Me.Rev.Stat.Ann. tit. 17-A Sec. 303. Assuming that the police officers reasonably believed that Fonte was not legally entitled to custody of the child, that does not mean he was guilty of criminal restraint. On the facts before us, we see no evidence that Fonte intended to remove the child from Maine or was secreting her in a place where she was not likely to be found. The police found Fonte with his daughter on their way to Fonte's home on a small island. When the police officers stopped him at sea, he offered to turn the daughter over to the police. (There is a dispute about the exact circumstances and intent of his offer.) A police officer, watching the daughter run away from the boat, could not reasonably believe that Fonte intended to hide the child in a place where it would be unlikely that she would be found. Fonte obviously had not actually hidden her, because he stayed at the dock to talk to the police. The island was small so it would be difficult for her to hide. Finally, there is no evidence that she was actually hiding with the intent not to be found. She was found in a nearby house with apparent ease by the police.


Moreover, the fact that Fonte stayed on the dock waiting for the officers to arrive raises a question whether Fonte was intending to obstruct the investigation at all.


The district court's ruling is affirmed for the reasons stated and the reasons found in his opinion.


TORRUELLA, Circuit Judge (dissenting).


I disagree with the majority's conclusion, which is based, in my opinion, upon an ex post facto interpretation of an unclear Maine law, Me.Rev.Stat.Ann. tit. 17-A, Sec. 751 (1983), not on what a reasonable police officer would have done under the circumstances. A reasonable police officer, upon observing the crucial facts of this case, could have concluded, (1) that Fonte was not legally entitled to retain custody of the child, (2) that the child ran from the dock into hiding upon instructions imparted by Fonte, and (3) that, at the time this took place, the child might have been secreted away and not found without some difficulty. Thus, the police officers could have reasonably concluded that Maine law had been violated by Fonte and that there was probable cause for Fonte's arrest.


Under a typical custody dispute scenario, the paramount duty of the State is to protect the child. Inhibiting a police officer's good faith discretion by imposing the threat of civil liability under circumstances such as those of the present case, is contrary to well-established doctrine in the area of qualified immunity. See Harlow v. Fitzgerald, 457 U.S. 800, 807, 102 S.Ct. 2727, 2732, 73 L.Ed.2d 396 (1982) (holding that qualified immunity exists because there is a "need to protect officials who are required to exercise their discretion and the related public interest in encouraging the vigorous exercise of official authority"); Butz v. Economou, 438 U.S. 478, 506, 98 S.Ct. 2894, 2911, 57 L.Ed.2d 895 (1978).

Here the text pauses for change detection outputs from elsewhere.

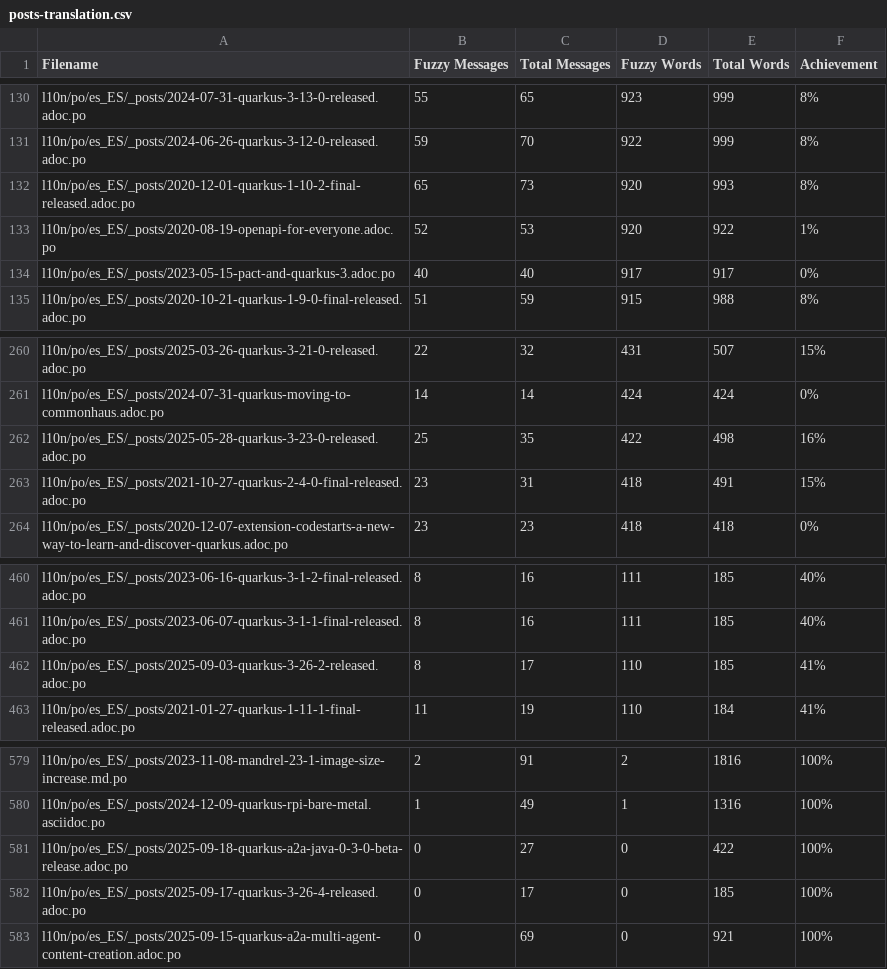
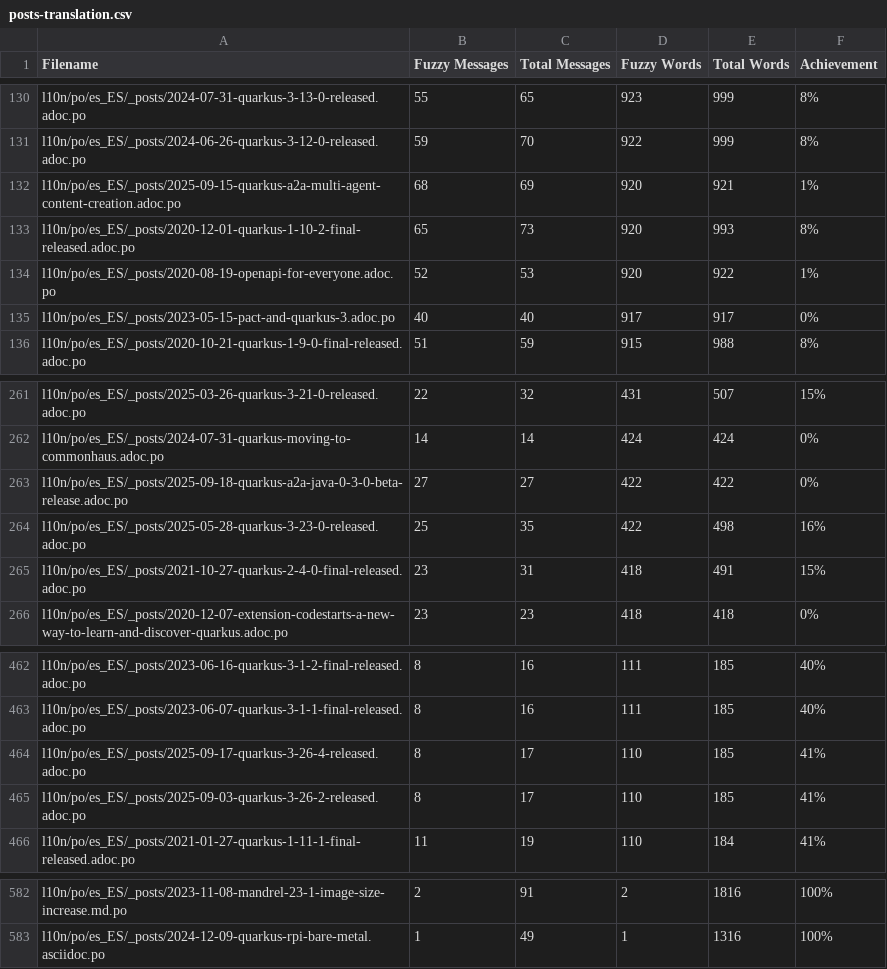
Before and after one commit to quarkusio/es.quarkus.io, a CSV file: l10n/stats/posts-translation.csv, drawn as a sheet; only a part is shown, gaps mark what is left out.

Commit message:
Update translation stats

```diff
--- a/l10n/stats/posts-translation.csv
+++ b/l10n/stats/posts-translation.csv
@@ -131,2 +131,3 @@ l10n/po/es_ES/_posts/2024-07-31-quarkus-3-13-0-released.adoc.po, 55, 65, 923, 99
 l10n/po/es_ES/_posts/2024-06-26-quarkus-3-12-0-released.adoc.po, 59, 70, 922, 999, 8%
+l10n/po/es_ES/_posts/2025-09-15-quarkus-a2a-multi-agent-content-creation.adoc.po, 68, 69, 920, 921, 1%
 l10n/po/es_ES/_posts/2020-12-01-quarkus-1-10-2-final-released.adoc.po, 65, 73, 920, 993, 8%
@@ -261,2 +262,3 @@ l10n/po/es_ES/_posts/2025-03-26-quarkus-3-21-0-released.adoc.po, 22, 32, 431, 50
 l10n/po/es_ES/_posts/2024-07-31-quarkus-moving-to-commonhaus.adoc.po, 14, 14, 424, 424, 0%
+l10n/po/es_ES/_posts/2025-09-18-quarkus-a2a-java-0-3-0-beta-release.adoc.po, 27, 27, 422, 422, 0%
 l10n/po/es_ES/_posts/2025-05-28-quarkus-3-23-0-released.adoc.po, 25, 35, 422, 498, 16%
@@ -461,2 +463,3 @@ l10n/po/es_ES/_posts/2023-06-16-quarkus-3-1-2-final-released.adoc.po, 8, 16, 111
 l10n/po/es_ES/_posts/2023-06-07-quarkus-3-1-1-final-released.adoc.po, 8, 16, 111, 185, 40%
+l10n/po/es_ES/_posts/2025-09-17-quarkus-3-26-4-released.adoc.po, 8, 17, 110, 185, 41%
 l10n/po/es_ES/_posts/2025-09-03-quarkus-3-26-2-released.adoc.po, 8, 17, 110, 185, 41%
@@ -580,4 +583 @@ l10n/po/es_ES/_posts/2023-11-08-mandrel-23-1-image-size-increase.md.po, 2, 91, 2
 l10n/po/es_ES/_posts/2024-12-09-quarkus-rpi-bare-metal.asciidoc.po, 1, 49, 1, 1316, 100%
-l10n/po/es_ES/_posts/2025-09-18-quarkus-a2a-java-0-3-0-beta-release.adoc.po, 0, 27, 0, 422, 100%
-l10n/po/es_ES/_posts/2025-09-17-quarkus-3-26-4-released.adoc.po, 0, 17, 0, 185, 100%
-l10n/po/es_ES/_posts/2025-09-15-quarkus-a2a-multi-agent-content-creation.adoc.po, 0, 69, 0, 921, 100%
```
Also changed, not shown: l10n/stats/latest-guides-translation.csv, l10n/stats/main-guides-translation.csv, 1 other file.
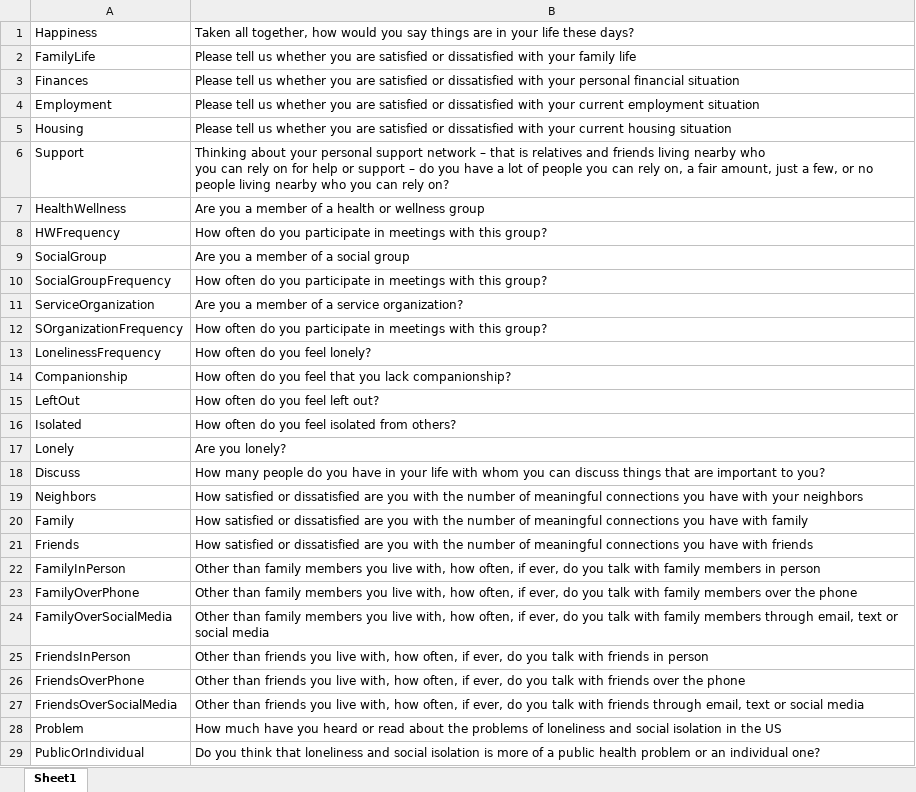
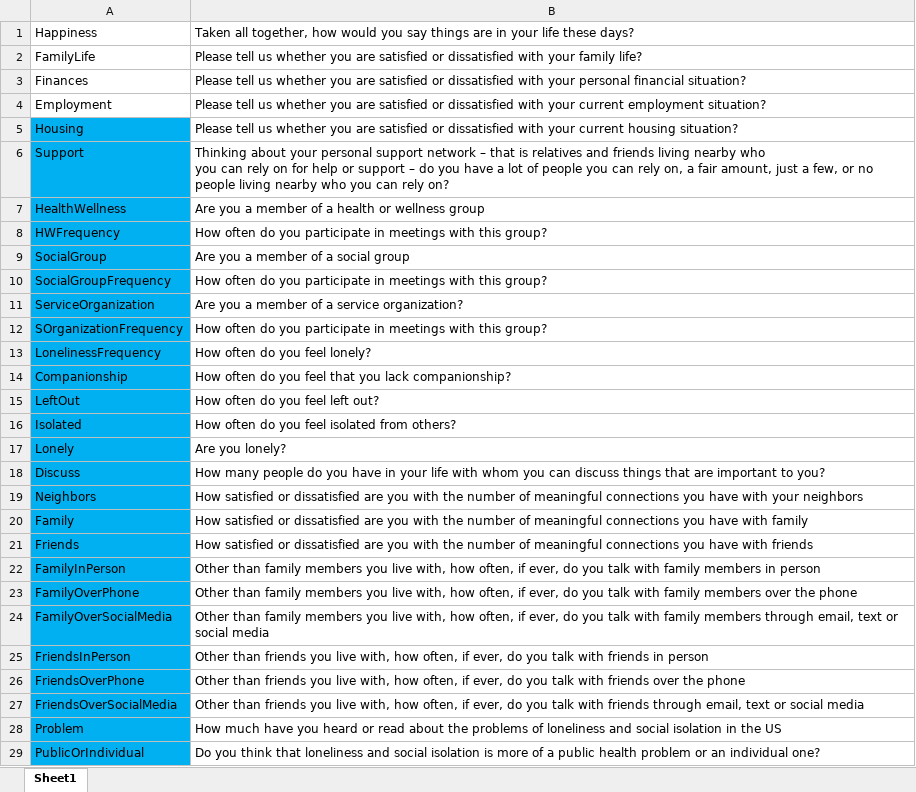
Before and after one commit to kaimaruya/cs257-s21-kai, an Excel workbook: Data/cheat sheet .xlsx, sheet Sheet1, drawn as a sheet; only a part is shown; values as stored, in another font and other column widths than the file's, no borders; the diff covers the shown part only; the diff names each change by its address in the sheet, - before the commit and + after, or states it on an @@ line.

```diff
--- a/Data/cheat sheet .xlsx (sheet Sheet1)
+++ b/Data/cheat sheet .xlsx (sheet Sheet1)
-B2: …your family life
+B2: …your family life?
-B3: …personal financial situation
+B3: …personal financial situation?
-B4: …current employment situation
+B4: …current employment situation?
-A5:A29 fill: none
+A5:A29 fill: #00B0F0
-B5: …current housing situation
+B5: …current housing situation?
```
Also changed, not shown: cell formats elsewhere in this sheet, 2 other files.
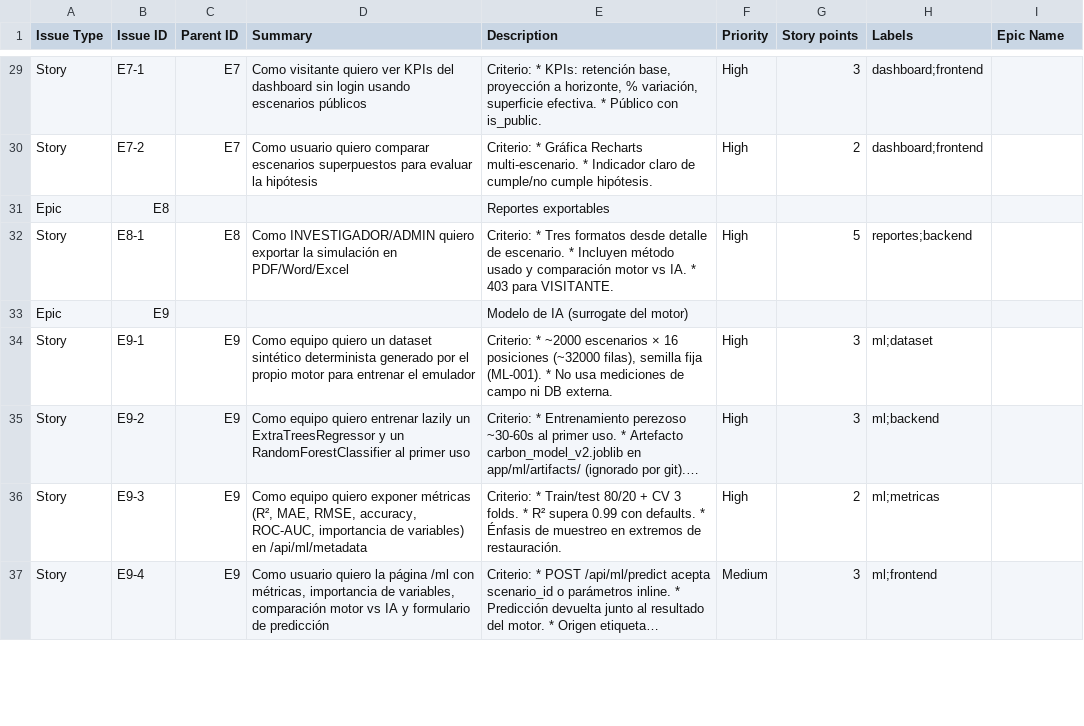
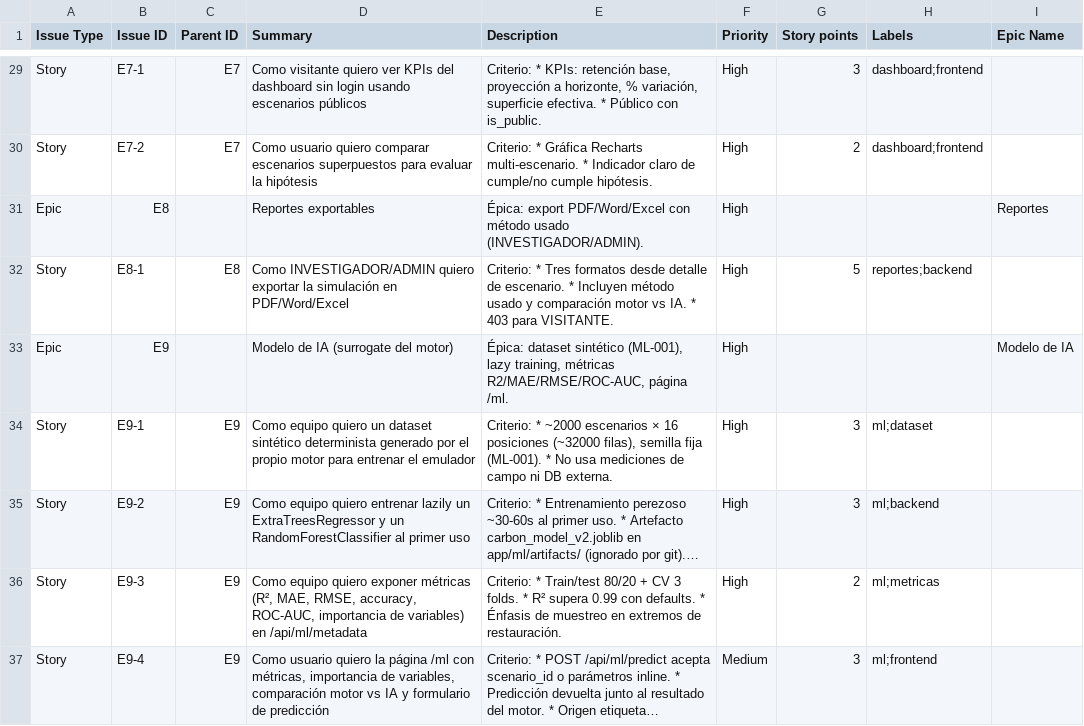
Before and after one commit to giansmd/software-2-mae-4, a CSV file: docs/jira/jira-issues.csv, drawn as a sheet; only a part is shown, gaps mark what is left out; long unchanged cells end in …; the diff covers the shown part only.

Commit message:
fix(jira): Summary obligatorio en épicas y comas sin escape corregidas

```diff
--- a/docs/jira/jira-issues.csv
+++ b/docs/jira/jira-issues.csv
@@ -31 +31 @@ Story,E7-2,E7,"Como usuario quiero comparar escenarios superpuestos para evaluar
-Epic,E8,,,Reportes exportables,,,
+Epic,E8,,Reportes exportables,"Épica: export PDF/Word/Excel con método usado (INVESTIGADOR/ADMIN).",High,,,Reportes
@@ -33 +33 @@ Story,E8-1,E8,"Como INVESTIGADOR/ADMIN quiero exportar la simulación en PDF/Wor
-Epic,E9,,,Modelo de IA (surrogate del motor),,,
+Epic,E9,,Modelo de IA (surrogate del motor),"Épica: dataset sintético (ML-001), lazy training, métricas R2/MAE/RMSE/ROC-AUC, página /ml.",High,,,Modelo de IA
```
Also changed, not shown: 40 edited cells elsewhere in this file.
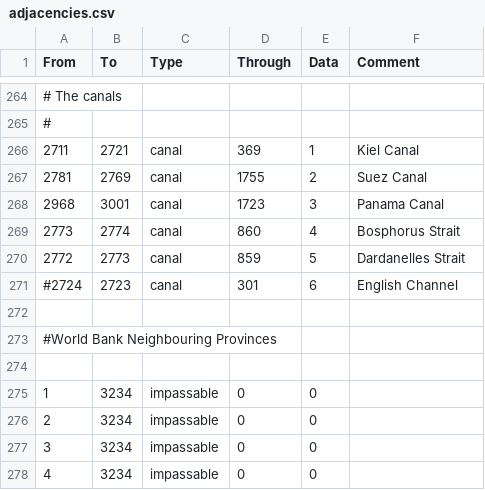
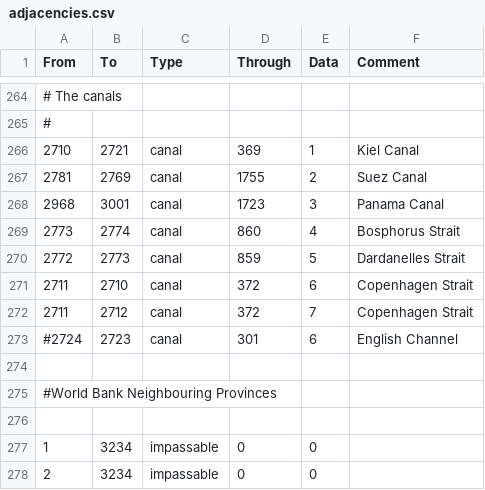
Before and after one commit to Marco-O-Panzer/HFM_MP_Series_Master, a CSV file: HMPS/map/adjacencies.csv, drawn as a sheet; only a part is shown, gaps mark what is left out; the shorter side is filled out with more unchanged rows.

Commit message:
Copenhagen Straits
**New straits into and out of Copenhagen.**
Controlled by Copenhagen.
Northern Approach: Copenhagen
Southern Approach: Odense, Copenhagen

```diff
--- a/HMPS/map/adjacencies.csv
+++ b/HMPS/map/adjacencies.csv
@@ -265,3 +265,3 @@ From;To;Type;Through;Data;Comment
 #
-2711;2721;canal;369;1;Kiel Canal
+2710;2721;canal;369;1;Kiel Canal
 2781;2769;canal;1755;2;Suez Canal
@@ -270,2 +270,4 @@ From;To;Type;Through;Data;Comment
 2772;2773;canal;859;5;Dardanelles Strait
+2711;2710;canal;372;6;Copenhagen Strait
+2711;2712;canal;372;7;Copenhagen Strait
 #2724;2723;canal;301;6;English Channel
```
Also changed, not shown: 4 other files.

In this case, the police officers may have been mistaken in their interpretation of Maine law, but they did not act unreasonably, particularly in light of the fact that they were interpreting what is hardly clearly established law. The officers should not be held liable in damages "for mere mistakes in judgment, whether the mistake is one of fact or of law." Butz v. Economou, 438 U.S. 478, 507, 98 S.Ct. 2894, 2911, 57 L.Ed.2d 895 (1978).


For these reasons, I believe that the district court was mistaken in not permitting the use of the defense of qualified immunity in this lawsuit.